Wednesday, October 22, 2014

Arizona Hombu - Top Karate School in Mesa, Arizona.

 The more you sweat now, the less you will bleed in combat later. Adults and families at the Arizona School of Traditional
 Karate train in Karate, Martial Arts weapons known as 'kobudo', Self-Defense and samurai arts.
Thank you for selecting the Arizona Hombu Dojo (a.k.a. Arizona School of Traditional Karate) as the Best of Mesa three years in a row.  Our martial arts school on the border of Mesa with Chandler and Gilbert works at being the best for adults and families by teaching them to be the best individuals they can be and providing them with a wide variety of traditional martial arts, philosophy, and teaching them to respect one another and respect martial arts.

Tuesday nights at the Arizona Hombu (aka Arizona School of Traditional Karate), students train in kata (martial arts forms)
All women should train in traditional martial arts for health, self-defense and physical fitness. Here, three of our female
black belts train in self-defense applications at the Arizona Hombu dojo in Mesa, Arizona.

Members of the Utah Shorin-Kai train in advanced karate techniques taught by Soke Hausel at the Arizona Hombu in Mesa.
Students from the Police DAV school in India, pose with Soke Hausel at the Arizona Hombu in Mesa, Arizona
Instructors from around the region train at the Arizona Hombu with Soke Hausel in Mesa, Arizona. L-R, Sensei Kyle Linton (3rd dan (or 3rd degree black belt)/Wellington, Colorado), Shihan Kevin Vance (5th dan/Laramie, Wyoming), Soke Hausel (12th dan/Gilbert, Arizona), Glenn Polk (4th dan/Cheyenne, Wyoming), Dr. Neal Adam (6th dan/Phoenix Arizona).
November 2014 group photo at the Arizona Hombu, Mesa-Gilbert Arizona
2014 Utah Clinic at the Arizona Hombu on the corner of Chandler, Gilbert and Mesa, Arizona
Senpai Kris Watson defends attack at the Arizona Hombu, 2014

Saturday, August 16, 2014

Things Women Can Do To Defend Themselves

Group of Wyoming martial artists include Hanshi Finley (Casper) in back.
 L to R in front are Uchi Deshi Heather From (Nebraska), Elena Finley
 (soon to be from Mars), and Dr. Florence Teule (France).
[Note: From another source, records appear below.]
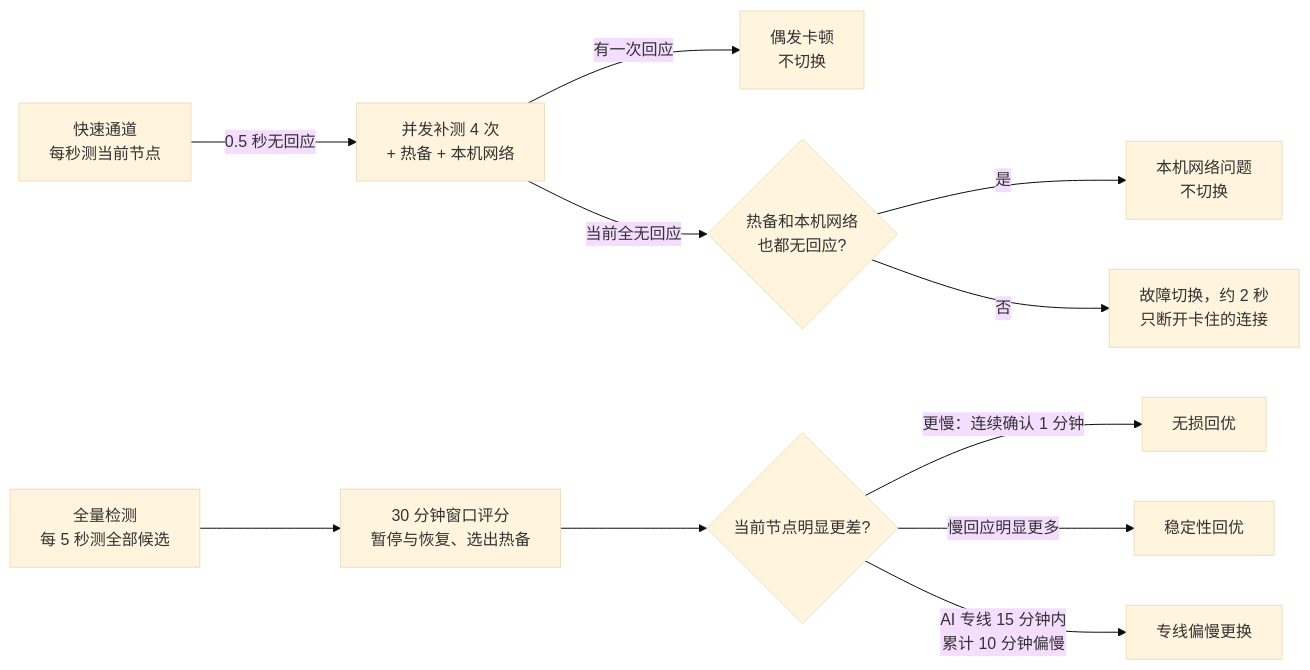
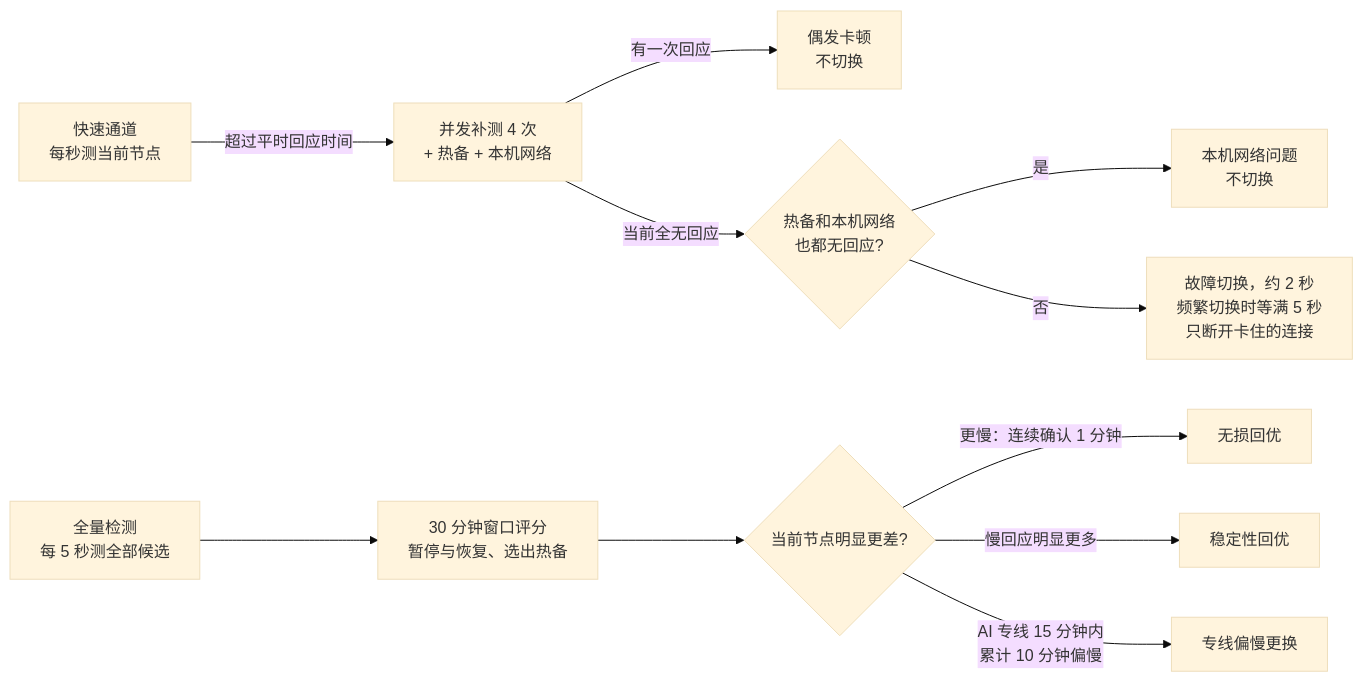
Before and after one commit to z13141557217-web/steadyroute: the diagram in README.md, drawn with Mermaid (base theme). The commit also changed other lines of this file and 22 other files, not shown here.

````diff
--- a/README.md
+++ b/README.md
@@ -125,13 +125,13 @@
 ```mermaid
 flowchart LR
-    A[快速通道<br/>每秒测当前节点] -->|0.5 秒无回应| B[并发补测 4 次<br/>+ 热备 + 本机网络]
+    A[快速通道<br/>每秒测当前节点] -->|超过平时回应时间| B[并发补测 4 次<br/>+ 热备 + 本机网络]
     B -->|有一次回应| K[偶发卡顿<br/>不切换]
     B -->|当前全无回应| C{热备和本机网络<br/>也都无回应?}
     C -->|是| D[本机网络问题<br/>不切换]
-    C -->|否| E[故障切换，约 2 秒<br/>只断开卡住的连接]
+    C -->|否| E[故障切换，约 2 秒<br/>频繁切换时等满 5 秒<br/>只断开卡住的连接]
     F[全量检测<br/>每 5 秒测全部候选] --> G[30 分钟窗口评分<br/>暂停与恢复、选出热备]
     G --> H{当前节点明显更差?}
     H -->|更慢：连续确认 1 分钟| I[无损回优]
     H -->|慢回应明显更多| J[稳定性回优]
     H -->|AI 专线 15 分钟内<br/>累计 10 分钟偏慢| L[专线偏慢更换]
 ```
````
There are two things women can do to defend themselves against an attack - carry a gun and learn to use it, or take traditional karate at a karate school and practice martial arts every week.

A problem with the run of the mill self-defense clinics at your local civic center or college is that learning self-defense in one evening leaves a person vulnerable. Centuries ago, Okinawan martial artists recognized the power of muscle memory to teach automatic reaction to attacks. And this is inherited only by constant and correct methods of training.

In traditional karate, women train weekly to acquire focus, power, muscle memory and instinct. During training, they also have the added benefit of making new friends, get some good exercise, muscle tone, lose weight, learn some Japanese language while keeping fit.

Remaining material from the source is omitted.